Record excerpts Block Start
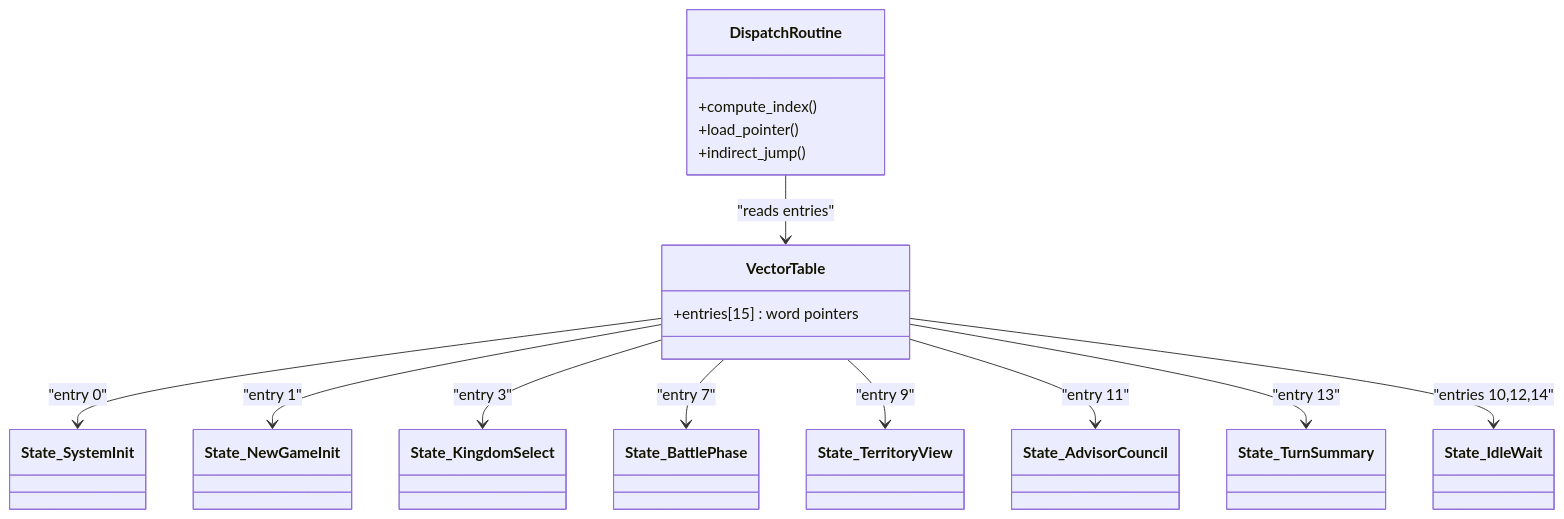
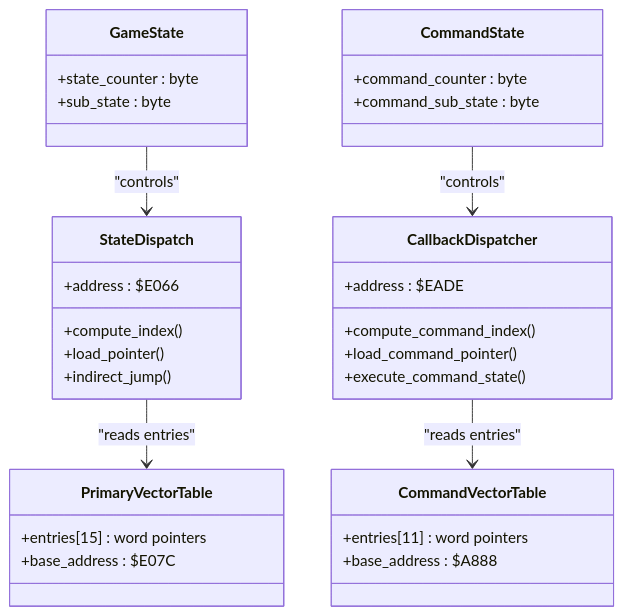
One commit to rabbyzero/sango2dasm changed the fourth of 6 diagrams in .qoder/repowiki/en/content/Game State Management/State Machine Architecture/State Machine Architecture.md. Above: the diagram before and after it, drawn with Mermaid. The commit also changed other lines of this file and 12 other files, not shown here.

````diff
--- a/.qoder/repowiki/en/content/Game State Management/State Machine Architecture/State Machine Architecture.md
+++ b/.qoder/repowiki/en/content/Game State Management/State Machine Architecture/State Machine Architecture.md
@@ -144,28 +203,35 @@
 ```mermaid
 classDiagram
-class VectorTable {
+class PrimaryVectorTable {
 +entries[15] : word pointers
++base_address : $E07C
 }
-class DispatchRoutine {
+class CommandVectorTable {
++entries[11] : word pointers
++base_address : $A888
+}
+class StateDispatch {
 +compute_index()
 +load_pointer()
 +indirect_jump()
++address : $E066
 }
-class State_SystemInit
-class State_NewGameInit
-class State_KingdomSelect
-class State_BattlePhase
-class State_TerritoryView
-class State_AdvisorCouncil
-class State_TurnSummary
-class State_IdleWait
-DispatchRoutine --> VectorTable : "reads entries"
-VectorTable --> State_SystemInit : "entry 0"
-VectorTable --> State_NewGameInit : "entry 1"
-VectorTable --> State_KingdomSelect : "entry 3"
-VectorTable --> State_BattlePhase : "entry 7"
-VectorTable --> State_TerritoryView : "entry 9"
-VectorTable --> State_AdvisorCouncil : "entry 11"
-VectorTable --> State_TurnSummary : "entry 13"
-VectorTable --> State_IdleWait : "entries 10,12,14"
+class CallbackDispatcher {
++compute_command_index()
++load_command_pointer()
++execute_command_state()
++address : $EADE
+}
+class GameState {
++state_counter : byte
++sub_state : byte
+}
+class CommandState {
++command_counter : byte
++command_sub_state : byte
+}
+StateDispatch --> PrimaryVectorTable : "reads entries"
+CallbackDispatcher --> CommandVectorTable : "reads entries"
+GameState --> StateDispatch : "controls"
+CommandState --> CallbackDispatcher : "controls"
 ```
````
Record excerpts Block End
- **What is expected**
Could you reproduce all of the data above exactly and skip any image?

- **Written solution**
One commit to rabbyzero/sango2dasm changed the fourth of 6 diagrams in .qoder/repowiki/en/content/Game State Management/State Machine Architecture/State Machine Architecture.md. Above: the diagram before and after it, drawn with Mermaid. The commit also changed other lines of this file and 12 other files, not shown here.

````diff
--- a/.qoder/repowiki/en/content/Game State Management/State Machine Architecture/State Machine Architecture.md
+++ b/.qoder/repowiki/en/content/Game State Management/State Machine Architecture/State Machine Architecture.md
@@ -144,28 +203,35 @@
 ```mermaid
 classDiagram
-class VectorTable {
+class PrimaryVectorTable {
 +entries[15] : word pointers
++base_address : $E07C
 }
-class DispatchRoutine {
+class CommandVectorTable {
++entries[11] : word pointers
++base_address : $A888
+}
+class StateDispatch {
 +compute_index()
 +load_pointer()
 +indirect_jump()
++address : $E066
 }
-class State_SystemInit
-class State_NewGameInit
-class State_KingdomSelect
-class State_BattlePhase
-class State_TerritoryView
-class State_AdvisorCouncil
-class State_TurnSummary
-class State_IdleWait
-DispatchRoutine --> VectorTable : "reads entries"
-VectorTable --> State_SystemInit : "entry 0"
-VectorTable --> State_NewGameInit : "entry 1"
-VectorTable --> State_KingdomSelect : "entry 3"
-VectorTable --> State_BattlePhase : "entry 7"
-VectorTable --> State_TerritoryView : "entry 9"
-VectorTable --> State_AdvisorCouncil : "entry 11"
-VectorTable --> State_TurnSummary : "entry 13"
-VectorTable --> State_IdleWait : "entries 10,12,14"
+class CallbackDispatcher {
++compute_command_index()
++load_command_pointer()
++execute_command_state()
++address : $EADE
+}
+class GameState {
++state_counter : byte
++sub_state : byte
+}
+class CommandState {
++command_counter : byte
++command_sub_state : byte
+}
+StateDispatch --> PrimaryVectorTable : "reads entries"
+CallbackDispatcher --> CommandVectorTable : "reads entries"
+GameState --> StateDispatch : "controls"
+CommandState --> CallbackDispatcher : "controls"
 ```
````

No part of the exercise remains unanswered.